One of the toughest things I’ve run into about being an actor is “knowing your category.”

I’ve been told you are supposed to figure that out, so that you can properly market yourself and your particular talents.

This raises my hackles. The whole reason I got into acting was to escape my perceived category. “Who would ever want to be me?” I have wondered. I had lots of other people I wanted to try and be, not just another facet of Jim. Yuck!

Not that I have a bad self image particularly; I’m as vain as anyone else who posts photos of himself endlessly on Instagram.

But knowing one’s category, while it must be very useful for casting people, feels constrictive, like being told at the United airlines ticket counter that my suitcase is six pounds overweight and now has to be lightened somehow.

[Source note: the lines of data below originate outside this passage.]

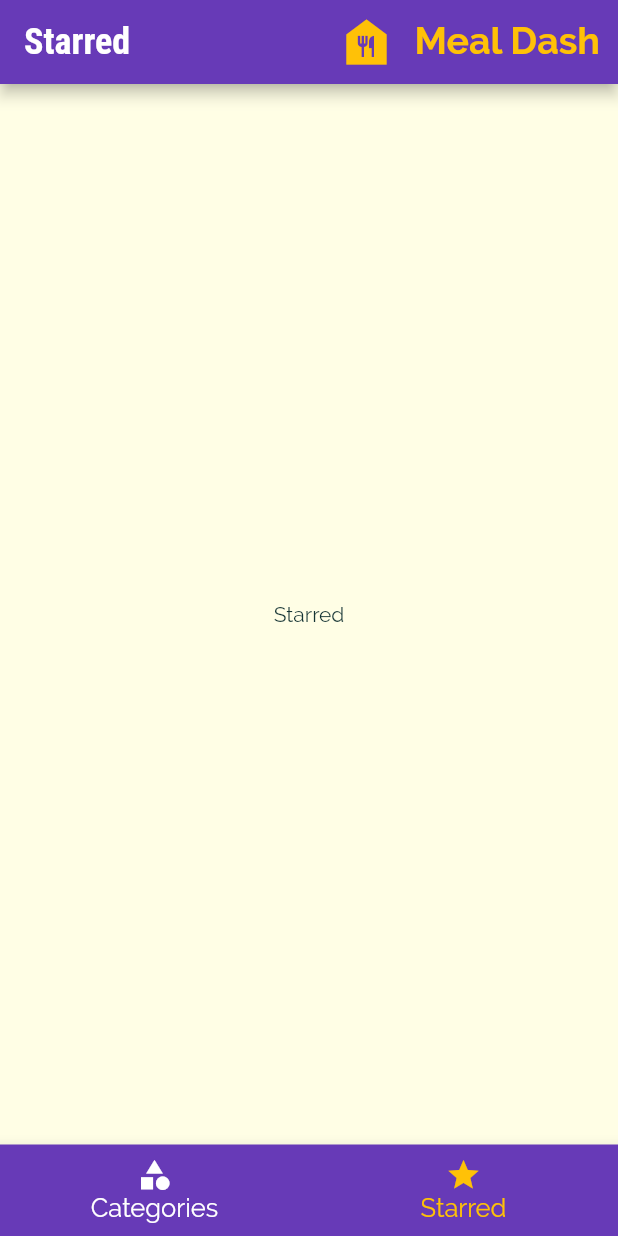
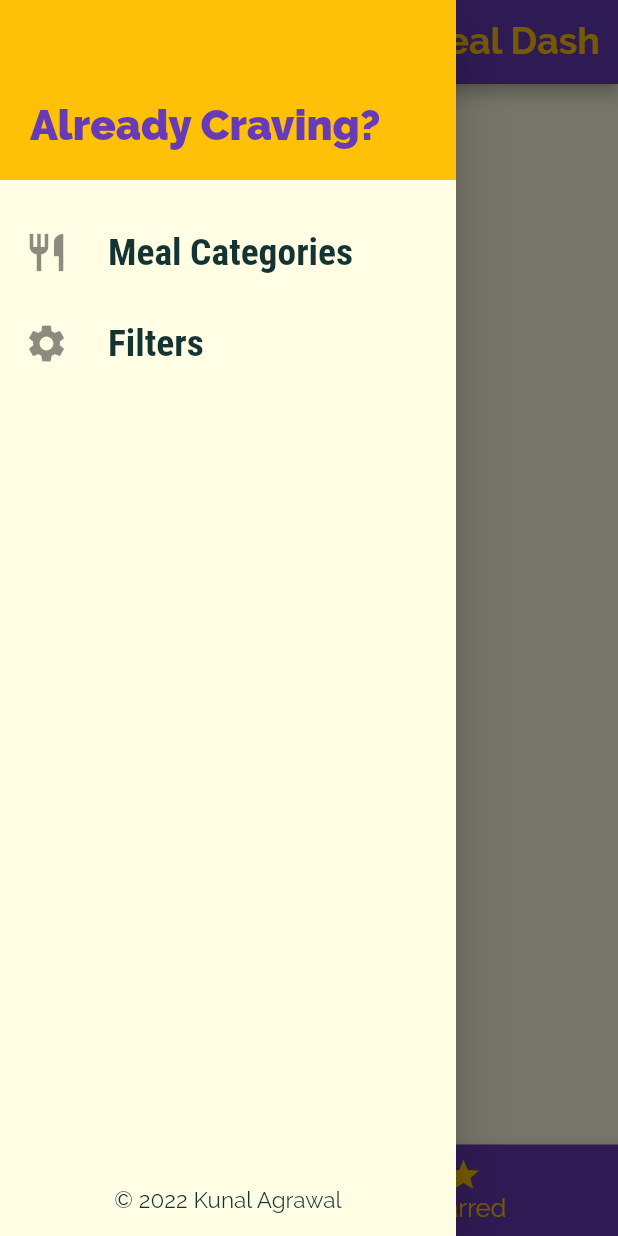
Before and after one commit to agrawalkunal2001/Meal_Dash, a Flutter app: the screen it shows after launch, item 2 of the bottom bar chosen, with the side drawer open (before the commit the screen has no drawer), on a phone screen of 412 x 824 dp. Run offline on Flutter 3.47's test engine with Material 2 defaults, Android fonts, the phone set to English and light mode, and no system bars.

Commit message:
Added drawer

```diff
--- a/lib/main.dart
+++ b/lib/main.dart
@@ -1,4 +1,5 @@
 import 'package:flutter/material.dart';
+import 'package:meal_dash/screens/filters_screen.dart';
 import 'package:meal_dash/screens/meal_category_screen.dart';
 import 'package:meal_dash/screens/meal_detail_screen.dart';
 import 'package:meal_dash/screens/tabs_screen.dart';
@@ -37,7 +38,8 @@ class MyApp extends StatelessWidget {
       routes: {
         "/": (ctx) => TabsScreen(),
         MealCategoryScreen.routeName: (ctx) => MealCategoryScreen(),
-        MealDetailScreen.routeName: (ctx) => MealDetailScreen()
+        MealDetailScreen.routeName: (ctx) => MealDetailScreen(),
+        FiltersScreen.routeName: (ctx) => FiltersScreen(),
       },
       onGenerateRoute: (settings) {
         // This function runs when a navigation is to occur and the route is not registered in the routes table above.
--- /dev/null
+++ b/lib/screens/filters_screen.dart
@@ -0,0 +1,17 @@
+import 'package:flutter/material.dart';
+
+class FiltersScreen extends StatefulWidget {
+  const FiltersScreen({Key? key}) : super(key: key);
+  static const routeName = "/filters";
+  @override
+  _FiltersScreenState createState() => _FiltersScreenState();
+}
+
+class _FiltersScreenState extends State<FiltersScreen> {
+  @override
+  Widget build(BuildContext context) {
+    return Center(
+      child: Text("Filters"),
+    );
+  }
+}
--- a/lib/screens/tabs_screen.dart
+++ b/lib/screens/tabs_screen.dart
@@ -1,6 +1,7 @@
 import 'package:flutter/material.dart';
 import 'package:meal_dash/screens/categories_screen.dart';
 import 'package:meal_dash/screens/starred_screen.dart';
+import 'package:meal_dash/widgets/main_drawer.dart';
 
 class TabsScreen extends StatefulWidget {
   const TabsScreen({Key? key}) : super(key: key);
@@ -62,11 +63,6 @@ class _TabsScreenState extends State<TabsScreen> {
       appBar: AppBar(
         title: Text(_pages[_selectedPageIndex]["title"] as String),
         actions: <Widget>[
-          Icon(
-            Icons.food_bank,
-            color: Theme.of(context).accentColor,
-            size: 40,
-          ),
           Container(
             padding: EdgeInsets.all(12),
             child: Text("Meal Dash",
@@ -77,6 +73,7 @@ class _TabsScreenState extends State<TabsScreen> {
           )
         ],
       ),
+      drawer: MainDrawer(),
       body: _pages[_selectedPageIndex]["page"] as Widget,
       bottomNavigationBar: BottomNavigationBar(
         onTap: _selectPage,
--- /dev/null
+++ b/lib/widgets/main_drawer.dart
@@ -0,0 +1,64 @@
+import 'package:flutter/material.dart';
+import 'package:meal_dash/screens/filters_screen.dart';
+
+class MainDrawer extends StatelessWidget {
+  Widget buildListTile(String title, IconData icon, VoidCallback tapHandler) {
+    return ListTile(
+      leading: Icon(icon, size: 30),
+      title: Text(
+        title,
+        style: TextStyle(
+            fontFamily: "RobotoCondensed",
+            fontSize: 25,
+            fontWeight: FontWeight.bold),
+      ),
+      onTap: tapHandler,
+    );
+  }
+
+  @override
+  Widget build(BuildContext context) {
+    return Drawer(
+      child: Column(
+        children: <Widget>[
+          Container(
+            height: 120,
+            width: double.infinity,
+            padding: EdgeInsets.all(20),
+            alignment: Alignment.bottomLeft,
+            color: Theme.of(context).accentColor,
+            child: Text(
+              "Already Craving?",
+              style: TextStyle(
+                  fontWeight: FontWeight.w900,
+                  fontSize: 28,
+                  color: Theme.of(context).primaryColor),
+            ),
+          ),
+          SizedBox(
+            height: 20,
+          ),
+          buildListTile("Meal Categories", Icons.restaurant, () {
+            Navigator.of(context).pushNamed("/");
+          }),
+          SizedBox(
+            height: 5,
+          ),
+          buildListTile("Filters", Icons.settings, () {
+            Navigator.of(context).pushNamed(FiltersScreen.routeName);
+          }),
+          Spacer(),
+          Padding(
+            padding: EdgeInsets.all(15),
+            child: Text(
+              "\u{00a9} 2022 Kunal Agrawal",
+              style: TextStyle(
+                fontSize: 15,
+              ),
+            ),
+          ),
+        ],
+      ),
+    );
+  }
+}
```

What a Sophie’s Choice that is!

Eventually, one’s resume or IMDB page will passionately reveal one’s basic category. This list of roles is WHO YOU ARE.

The splendid actor Dean Norris must surely have noticed, even before Breaking Bad, that his category was “Cop”.

But for most of us, building a decent resume takes time, and before you know it one finds oneself in another, more mature category. Oops!

That can be pretty depressing!

In my case, I have sort of grown up with the idea that my best acting work will come late in my career. I was a slow starter, and many of my heroes were, too.

I was also one of those little boys that couldn’t wait to wear a three piece suit.

I cling to the knowledge, that George C. Scott, one of my very favorite actors, began his career relatively late, as did Gene Hackman.

I’ll never be in their august category, but still it brings me some comfort. The train may not have left the station yet!

It’s also nice to recall that my own mom, the luminous Marion Ross has enjoyed a career that largely began, at least at scale, after she was forty.

I have a sneaking suspicion that my own category, which was never EVER “ Hip”, “ Sexy or “Edgy”, is firmly now in the character realm, never to return, skewing in the inevitable direction of… let’s call it “experience.”

It was just a year or so ago that I found myself in a TV commercial in the role of “cranky old guy wearing socks and sandals” for Fedex. And although I wore prosthetics when portraying George Washington this year for Geico… it wasn’t a stretch.

But in my heart, and deep in my artistic soul, my category is really HUMAN BEING. And that has no limit at all.

And I say that categorically.

May you exceed the limits of your “category”, and put to shame anyone who thinks it can contain you.

Thanks for reading this.